The expert group presented insights from various methods and tools for sound public management with a special focus on quality management and citizens oriented policy-making.
Common Assessment Framework (CAF)
Philip Parzer, KDZ – Centre for Public Administration Research, presented the Common Assessment Framework (CAF). The tool aims at improving the performance of public-sector organisations across Europe. Public authorities have the chance to assess and improve their performance along 9 criteria including leadership, people, people results, strategy and planning, partnership and resources, processes, citizen-customer results, social responsibility, and key performance results. In doing so, public authorities involve their staff from different departments and boost institutional learning and innovation.
How institutions deal with knowledge as a resource is directly contributing to the quality of administrative performance. Hence, Michal Sedlacko, FH Campus Wien, showed in his presentation why public authorities should be aware of different forms and sources of knowledge within the organisation and why they are recommended to develop an integrated knowledge management. As integrated knowledge management includes a strategy with clear objectives and indicators as well as processes and tools, it helps institutions to store knowledge and enhance learning to improve processes and outcomes.

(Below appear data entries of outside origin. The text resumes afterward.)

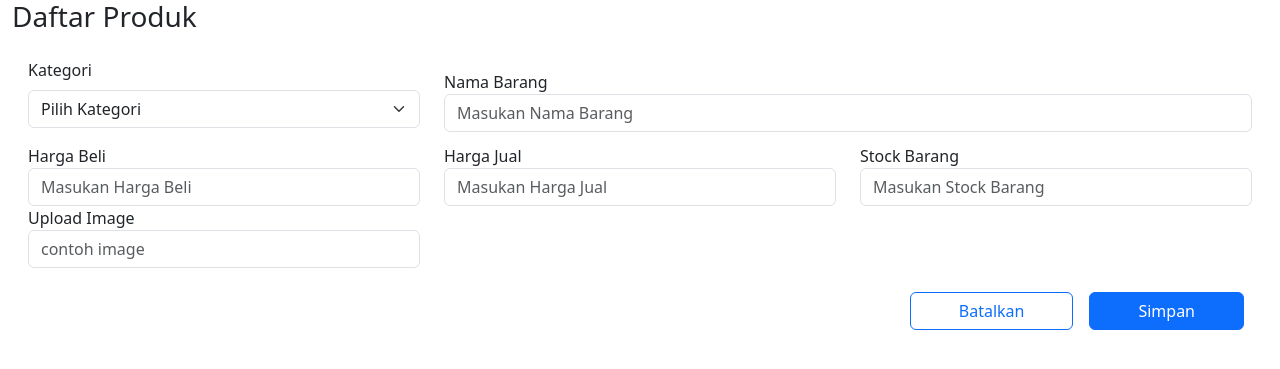
After one commit to rhmt-hidayat/sims_web_app_ci4, a CodeIgniter 4 app: the page made by app/Views/Pages/Produk/edit.php in a window 1280 px wide. The commit adds this page. Shown: the top 369 px of the page. Run offline with PHP 8.4 and a stand-in for CodeIgniter, Linux system fonts and the light colour scheme; the template is opened without the code that fills it, so the values that code supplies are empty; some libraries are stand-ins or nearby versions.

Commit message:
fix CRUD produk

```diff
--- a/app/Config/Routes.php
+++ b/app/Config/Routes.php
@@ -10,7 +10,7 @@ $routes->post('/auth', 'Home::auth');
 $routes->get('/profil', 'Home::profil');
 //CRUD produk
 $routes->get('/produk', 'Produk::index');
-// $routes->get('/produk/(:any)', 'Produk::detail/$1');
+$routes->get('/produk/(:num)', 'Produk::detail/$1');
 $routes->add('/produk/add', 'Produk::create');
 $routes->add('/produk/(:segment)/edit', 'Produk::edit/$1');
 $routes->get('/produk/(:segment)/delete', 'Produk::delete/$1');
--- a/app/Models/ProductModel.php
+++ b/app/Models/ProductModel.php
@@ -10,5 +10,5 @@ class ProductModel extends Model
     protected $primaryKey = 'id';
 
     protected $useAutoIncrement = true;
-    protected $allowedFields = ['nama_barang', 'kategori', 'harga_beli', 'harga_jual', 'stock_barang', 'image', 'create_date', 'last_date'];
+    protected $allowedFields = ['id', 'nama_barang', 'kategori', 'harga_beli', 'harga_jual', 'stock_barang', 'image', 'create_date', 'last_date'];
 }
--- a/app/Views/Pages/addProduk.php
+++ b/app/Views/Pages/Produk/create.php
@@ -38,8 +38,9 @@
                             <label for="kategori" class="form-label">Kategori</label>
                             <select id="kategori" name="kategori" class="form-select">
                                 <option value="">Pilih Kategori</option>
-                                <option value="Alat Olahraga">Alat Olahraga</option>
-                                <option value="Alat Musik">Alat Musik</option>
+                                <?php foreach ($kategori as $item): ?>
+                                    <option value="<?= $item['nama_kategori']; ?>"><?= $item['nama_kategori']; ?></option>
+                                <?php endforeach; ?>
                             </select>
                         </div>
                     </div>
--- /dev/null
+++ b/app/Views/Pages/Produk/edit.php
@@ -0,0 +1,148 @@
+<link href="https://cdn.jsdelivr.net/npm/bootstrap@5.3.0-alpha3/dist/css/bootstrap.min.css" rel="stylesheet">
+<style>
+    .dropzone {
+        border: 2px dashed #007bff;
+        border-radius: 10px;
+        padding: 30px;
+        text-align: center;
+        color: #007bff;
+        background-color: #f8f9fa;
+        transition: background-color 0.3s, border-color 0.3s;
+    }
+
+    .dropzone.dragover {
+        background-color: #e9f7ff;
+        border-color: #0056b3;
+    }
+
+    .dropzone img {
+        max-width: 100%;
+        height: auto;
+        margin-top: 15px;
+    }
+</style>
+
+<div class="container-fluid">
+    <div class="d-sm-flex align-items-center mb-4">
+        <h1 class="h3 mb-0 text-gray-800">Daftar Produk &nbsp</h1>
+        <i class="fas fa-chevron-right"></i>
+        <h1 class="h3 mb-0 text-black-800">&nbsp <?= $title; ?></h1>
+    </div>
+
+    <div class="row m-sm-1">
+        <div class="col-lg-12">
+            <form action="" method="post" enctype="multipart/form-data">
+                <div class="row align-items-center mb-3">
+                    <input type="hidden" name="id" value="<?= $produk['id'] ?>" />
+                    <div class="col-lg-4 col-md-4 col-sm-12">
+                        <div class="form-group mb-3">
+                            <label for="kategori" class="form-label">Kategori</label>
+                            <select id="kategori" name="kategori" class="form-select">
+                                <option value="">Pilih Kategori</option>
+                                <?php foreach ($kategori as $item): ?>
+                                    <option value="<?= $item['nama_kategori']; ?>"
+                                        <?= ($item['nama_kategori'] == $produk['kategori']) ? 'selected' : ''; ?>>
+                                        <?= $item['nama_kategori']; ?>
+                                    </option>
+                                <?php endforeach; ?>
+                            </select>
+                        </div>
+                    </div>
+                    <div class="col-lg-8 col-md-8 col-sm-12">
+                        <div class="form-group">
+                            <label for="nama_barang">Nama Barang</label>
+                            <input type="text" class="form-control" id="nama_barang" name="nama_barang" placeholder="Masukan Nama Barang" value="<?= $produk['nama_barang'] ?>" required>
+                        </div>
+                    </div>
+                    <div class="col-lg-4 col-md-4 col-sm-12">
+                        <div class="form-group">
+                            <label for="harga_beli">Harga Beli</label>
+                            <input type="number" class="form-control" id="harga_beli" name="harga_beli" placeholder="Masukan Harga Beli" value="<?= $produk['harga_beli'] ?>" required>
+                        </div>
+                    </div>
+                    <div class="col-lg-4 col-md-8 col-sm-12">
+                        <div class="form-group">
+                            <label for="harga_jual">Harga Jual</label>
+                            <input type="number" class="form-control" id="harga_jual" name="harga_jual" placeholder="Masukan Harga Jual" value="<?= $produk['harga_jual'] ?>" required>
+                        </div>
+                    </div>
+                    <div class="col-lg-4 col-md-8 col-sm-12">
+                        <div class="form-group">
+                            <label for="stock_barang">Stock Barang</label>
+                            <input type="number" class="form-control" id="stok_barang" name="stock_barang" placeholder="Masukan Stock Barang" value="<?= $produk['stock_barang'] ?>" required>
+                        </div>
+                    </div>
+                    <div class="col-lg-4 col-md-8 col-sm-12">
+                        <div class="form-group">
+                            <label for="image">Upload Image</label>
+                            <input type="text" class="form-control" id="image" name="image" placeholder="contoh image" value="<?= $produk['image'] ?>" required>
+                        </div>
+                    </div>
+                    <!-- <div class="col-lg-12 col-md-8 col-sm-12">
+                        <div class="form-group">
+                            <label for="stock">Upload Image</label>
+                            <div id="dropzone" class="dropzone">
+                                <img src="<?php echo base_url('icon/image.png'); ?>" alt="Preview Gambar">
+                                <p>Upload gambar disini</p>
+                                <input type="file" id="fileInput" accept="image/*" style="display: none;">
+                                <img id="preview" src="" alt="Preview Gambar" class="d-none">
+                            </div>
+                        </div>
+                    </div> -->
+                </div>
+                <div class="d-flex justify-content-end">
+                    <a href="<?php echo base_url() . '/produk'; ?>" class="btn btn-outline-primary px-5 m-sm-2">Batalkan</a>
+                    <button type="submit" class="btn btn-primary px-5 m-2">Simpan</button>
+                </div>
+            </form>
+        </div>
+    </div>
+
+    <script src="https://cdn.jsdelivr.net/npm/bootstrap@5.3.0-alpha3/dist/js/bootstrap.bundle.min.js"></script>
+    <script>
+        const dropzone = document.getElementById("dropzone");
+        const fileInput = document.getElementById("fileInput");
+        const preview = document.getElementById("preview");
+
+        // Klik pada dropzone untuk membuka file picker
+        dropzone.addEventListener("click", () => fileInput.click());
+
+        // Dragover event (saat file di-drag ke area dropzone)
+        dropzone.addEventListener("dragover", (e) => {
+            e.preventDefault();
+            dropzone.classList.add("dragover");
+        });
+
+        // Dragleave event (saat file keluar dari area dropzone)
+        dropzone.addEventListener("dragleave", () => {
+            dropzone.classList.remove("dragover");
+        });
+
+        // Drop event (saat file dijatuhkan ke dropzone)
+        dropzone.addEventListener("drop", (e) => {
+            e.preventDefault();
+            dropzone.classList.remove("dragover");
+            const file = e.dataTransfer.files[0];
+            handleFile(file);
+        });
+
+        // Saat file diunggah melalui file picker
+        fileInput.addEventListener("change", (e) => {
+            const file = e.target.files[0];
+            handleFile(file);
+        });
+
+        // Fungsi untuk menampilkan preview gambar
+        function handleFile(file) {
+            if (file && file.type.startsWith("image/")) {
+                const reader = new FileReader();
+                reader.onload = (e) => {
+                    preview.src = e.target.result;
+                    preview.classList.remove("d-none");
+                };
+                reader.readAsDataURL(file);
+            } else {
+                alert("Mohon unggah file gambar!");
+            }
+        }
+    </script>
```
Also changed, not shown: app/Controllers/Produk.php (+87 -22 lines), app/Models/KategoriModel.php (added, +12 -0 lines), app/Views/Pages/Produk/detail.php (added, +39 -0 lines), app/Views/Pages/Produk/index.php (renamed from app/Views/Pages/Produk.php, +26 -4 lines).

Lisa Schmidthuber, JKU, explained how participatory approaches and digital tools can help local authorities to adapt their administrative processes, find solutions to local challenges, and establish a good connection between public administration and citizens. Public authorities can use Open Innovation tools to reduce the use of resources, create mutual trust, and make use of the innovative potential of their stakeholders. However, how open innovation tools can or should be used needs to be assessed on an individual basis in order to avoid repercussions.
Co-Creation of Public Services
The COGOV project funded by Horizon2020 addresses capacity building for co-designing policies. Tina Jukic, University of Ljubljana, presented the toolkit that aims at supporting public authorities to assess their level of maturity for engaging in co-creation processes and provides recommendations for improving performance in order to launch citizens oriented decision making processes.
Design Thinking Method
Re-thinking processes or services often requires to think outside the box and to challenge traditional thinking and labour patterns. Against this background, Lisa Höllbacher, Pioneers, presented the design thinking method that includes different points of views to develop innovative solutions for the challenges citizens are facing.
The participants discussed these and other practices and their potential to support local administrations in the Danube Region to enhance their performance. The most promising examples will be included in the policy paper on “Sound Local Public Management”.
The workshop took place back-to-back with the DigitalDays Vienna and was organised with the support of KDZ – Centre for Public Administration Research.